Collapse

Announcement

Collapse
No announcement yet.

riven edge to slate

Collapse
X
 
  • Filter
  • Time
  • Show
Clear All
new posts

  • riven edge to slate

    Hi,

    I recycle some slate tiles and make chalk boards and coasters and things. I use a small chisel to get the riven edge after cutting but wondered if anyone out there had any better ideas as it is a pain and easy to chip and break.

    Cheers

    Phil

  • #2
    can you not use a sander?
    full time mum and very very part time crafter.

    Comment


    • #3
      Have you tried using a grindstone in Dremel type tool?
      Pat Murphy


      http://www.gladturnings.co.uk
      https://www.facebook.com/GladTurnings.Woodturning

      Comment


      • #4
        I should have explained my problem better. I am trying to get rid of the smooth edge and recreate the riven edge you get on roof slates.

        Comment


        • #5
          I'm no expert on slate but i weathered the edges of some roof slates last year ( to blend newer ones in with the old ones on our roof ) and to do this i repeatedly tapped the edge onto concrete holding the slate at an angle just off vertical.

          I offer no guarantee of success but it may be worth a try
          http://www.dosrodgerspottery.co.uk/

          Comment


          • #6
            The only way I know how to get the 'riven' edge to roof slate is by using a roofers 'stake' and a knife (don't know the correct name) it has the handle bent to the side a little so that the blade is about an inch to the left of the handle. One top of the blade you have a triangular spike which was used to punch the nails holes into the slate edge.

            The stake is shaped like a 'T' with the lower tail as a spike. You hold one end of the 'T' and slam the spike into some timber. Then lay the edge of the slate on the 'T' top edge so it is supported, then use the knife in a chopping motion so the 'T' and the blade come together like a pair of scissors. If you are careful you get a straight edge on top, but the underneath breaks away a little and leaves the riven edge you talk about.

            I'm sure it wouldn't be too hard to improvise something to cut on, say a bit of angle iron in a vice, and a cheap axe would do the trick.
            regards

            Tam "now a hobby woodturner"


            There is hardly anything in the world that some man cannot make a little worse and sell a little cheaper, and the people who consider price only are this man's lawful prey. (John Ruskin 1819-1900)

            Comment


            • #7
              Thanks. I will give these a try.

              Comment


              • #8
                I'd have thought sandwiching the tile between two solid straight edged surfaces followed by a few swift blows with another solid straight edge (e.g. a bricklaying trowel) would create a nice riven edge.
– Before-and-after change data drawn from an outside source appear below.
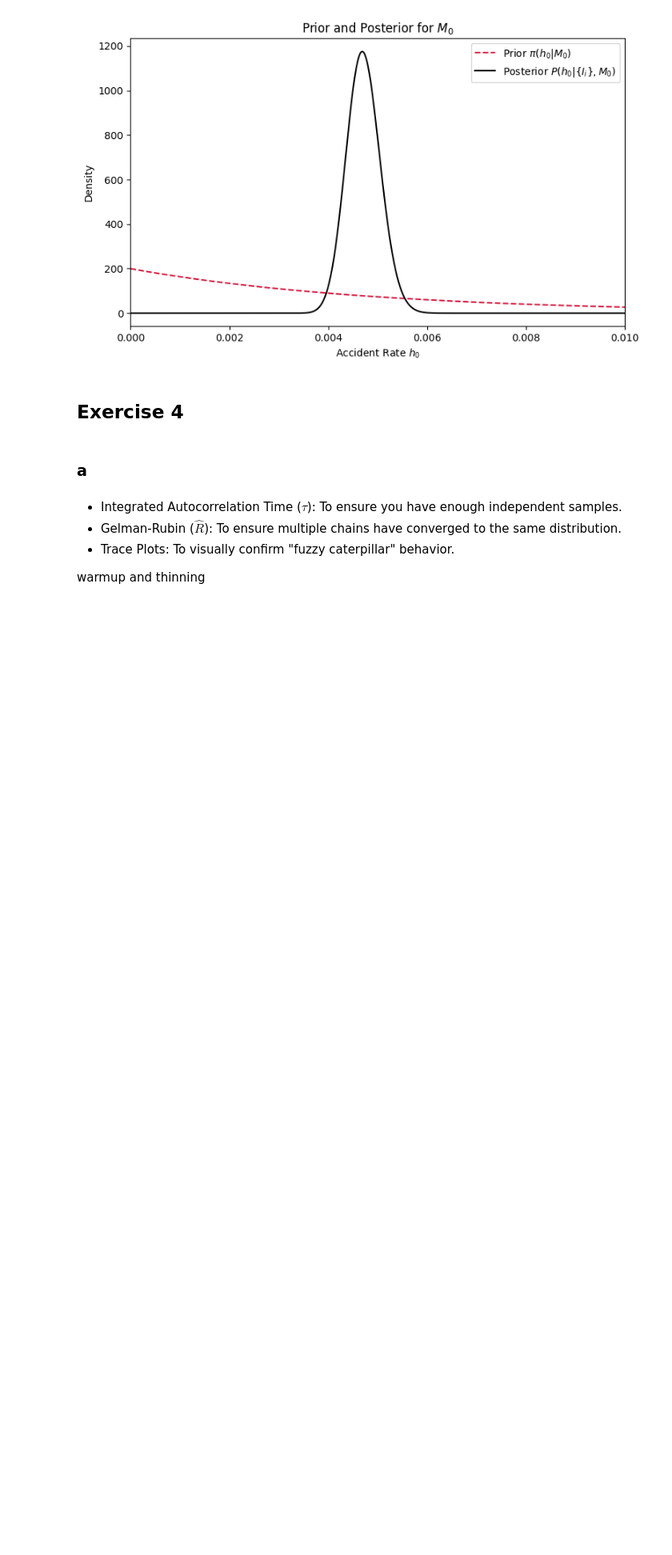
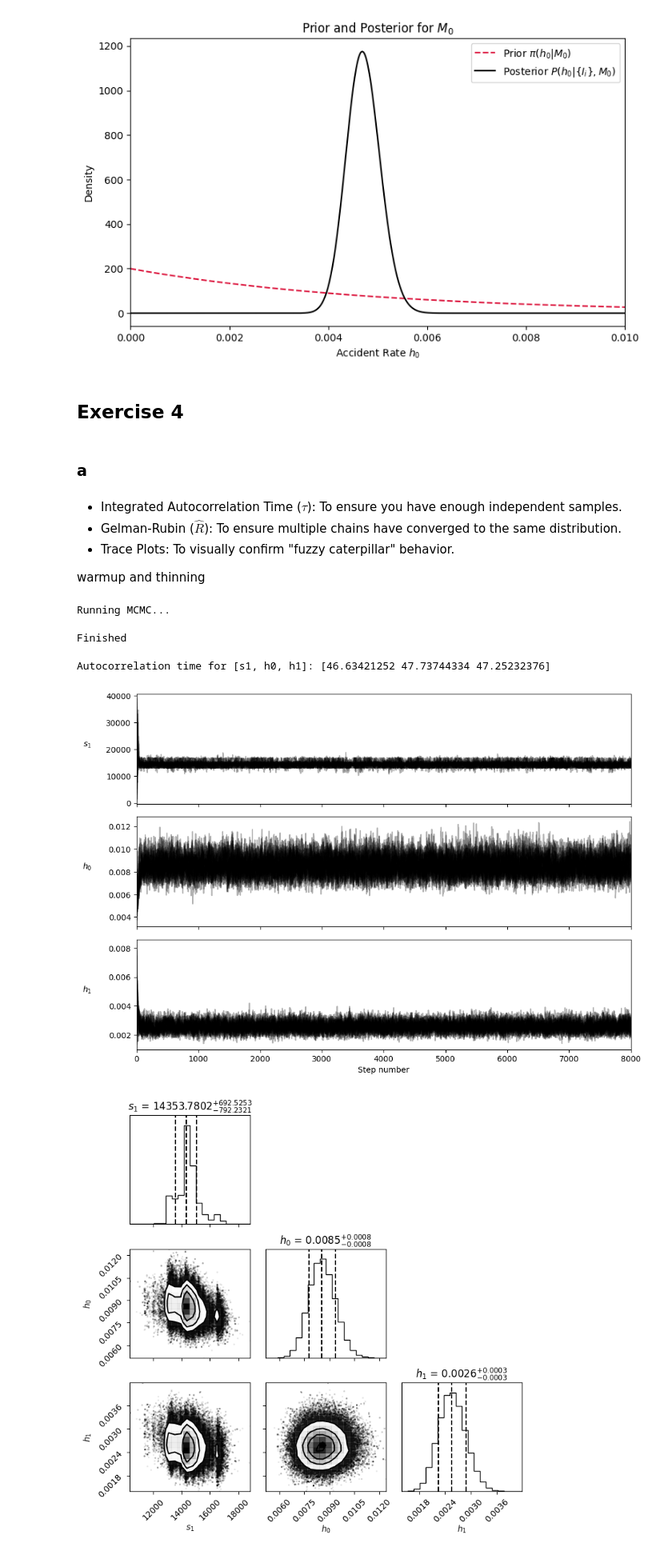
Before and after one commit to frederick4c/S2CW, a Jupyter notebook: notebook.ipynb, the cells around one changed output. Shown at 80% size. Drawn from its saved outputs; the diff is of its cells as text; code cells hidden in the pictures; blank space fills up the shorter version.

```diff
--- a/notebook.ipynb
+++ b/notebook.ipynb
@@ -248,11 +250,83 @@ def log_likelihood(theta, y):
     N0 = np.sum(y < s1)
     N1 = len(y) - N0
 
-    # log likelihood N_0log(h_0) + N_1log(h_1) + h_0s_1 + h_1(L - s_1)
-    return N0*np.log(h0) + N1*np.log(h1) + h0*s1 + h1*(L - s1)
+    # log likelihood N_0log(h_0) + N_1log(h_1) -( h_0s_1  h_1(L - s_1))
+    return N0*np.log(h0) + N1*np.log(h1) -(h0*s1 + h1*(L - s1))
 
 def log_posterior(theta, y):
     lp = log_prior(theta)
     if not np.isfinite(lp):
         return -np.inf
     return lp + log_likelihood(theta, y)
+# %%
+# load data + constants
+data = np.loadtxt('coal_mining_accident_data.dat').flatten(order='F')
+N = 191
+L = 40550
+beta = 200
+y = np.concatenate(([0], np.cumsum(data)))
+
+np.random.seed(68)
+
+# MCMC settings
+ndim = 3          # num params [s1, h0, h1]
+nwalkers = 32     # num walkers
+nsteps = 8000     # steps per walker
+
+# init walkers
+initial_s1 = np.random.uniform(1000, L - 1000, nwalkers) # - s1 [1000, L]
+initial_h0 = np.random.normal(0.005, 0.001, nwalkers) # - h0, h1 based on constant model
+initial_h1 = np.random.normal(0.005, 0.001, nwalkers)
+
+# combine into a (nwalkers, ndim) array
+p0 = np.vstack([initial_s1, initial_h0, initial_h1]).T
+
+# all heights positive
+p0[:, 1:] = np.abs(p0[:, 1:])
+
+# run sampler
+print("Running MCMC...")
+sampler = emcee.EnsembleSampler(nwalkers, ndim, log_posterior, args=(y,))
+sampler.run_mcmc(p0, nsteps, progress=True)
+print('Finished')
+# %% [output]
+Running MCMC...
+Finished
+# %%
+tau = sampler.get_autocorr_time(quiet=True)
+print(f"Autocorrelation time for [s1, h0, h1]: {tau}")
+
+# trace plots
+# This plots the path of every walker over time to check for convergence
+fig, axes = plt.subplots(3, figsize=(10, 7), sharex=True)
+samples = sampler.get_chain()
+labels = ["$s_1$", "$h_0$", "$h_1$"]
+for i in range(ndim):
+    ax = axes[i]
+    ax.plot(samples[:, :, i], "k", alpha=0.3)
+    ax.set_xlim(0, len(samples))
+    ax.set_ylabel(labels[i], rotation=0)
+    ax.yaxis.set_label_coords(-0.1, 0.5)
+axes[-1].set_xlabel("Step number")
+
+plt.tight_layout()
+plt.savefig('figs/Ex4a_traces.pdf', bbox_inches='tight')
+plt.show()
+
+# get results
+burnin = 500
+flat_samples = sampler.get_chain(discard=burnin, flat=True)
+
+# corner plot
+fig = corner.corner(
+    flat_samples, labels=labels, truths=None,
+    quantiles=[0.16, 0.5, 0.84], # Shows the 1-sigma uncertainty regions
+    show_titles=True, title_kwargs={"fontsize": 12}, title_fmt=".4f"
+)
+plt.tight_layout()
+plt.savefig('figs/Ex4a_corner.pdf', bbox_inches='tight')
+plt.show()
+# %% [output]
+Autocorrelation time for [s1, h0, h1]: [46.63421252 47.73744334 47.25232376]
+[figure, added]
+[figure, added]
```
Also changed, not shown: parts of 2 cells of this notebook, 4 other files.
Could probably get away with just using the one straight edge with the slate overhanging it.
                Crafter of little cube character plush toys

                Cubely.co.uk

                DeviantArt Profile
                Twitter!

                Comment


                • #9


                  Just did a search on youtube and found this guy. I have no idea about tiles but im sure this is what tepe was explaining. This guy also has a load of other slate related videos.

                  Hope that helps.

                  Drew
                  Our Website & Blog (work in Progress)
                  our Facebook page
                  follow me on Twitter @handywoodcrafts

                  Comment


                  • #10
                    Found a photo of the 'knife', in conjunction with the video above you should be able to figure a easy way to do the cutting.
                    regards

                    Tam "now a hobby woodturner"


                    There is hardly anything in the world that some man cannot make a little worse and sell a little cheaper, and the people who consider price only are this man's lawful prey. (John Ruskin 1819-1900)

                    Comment

                    Working...
                    X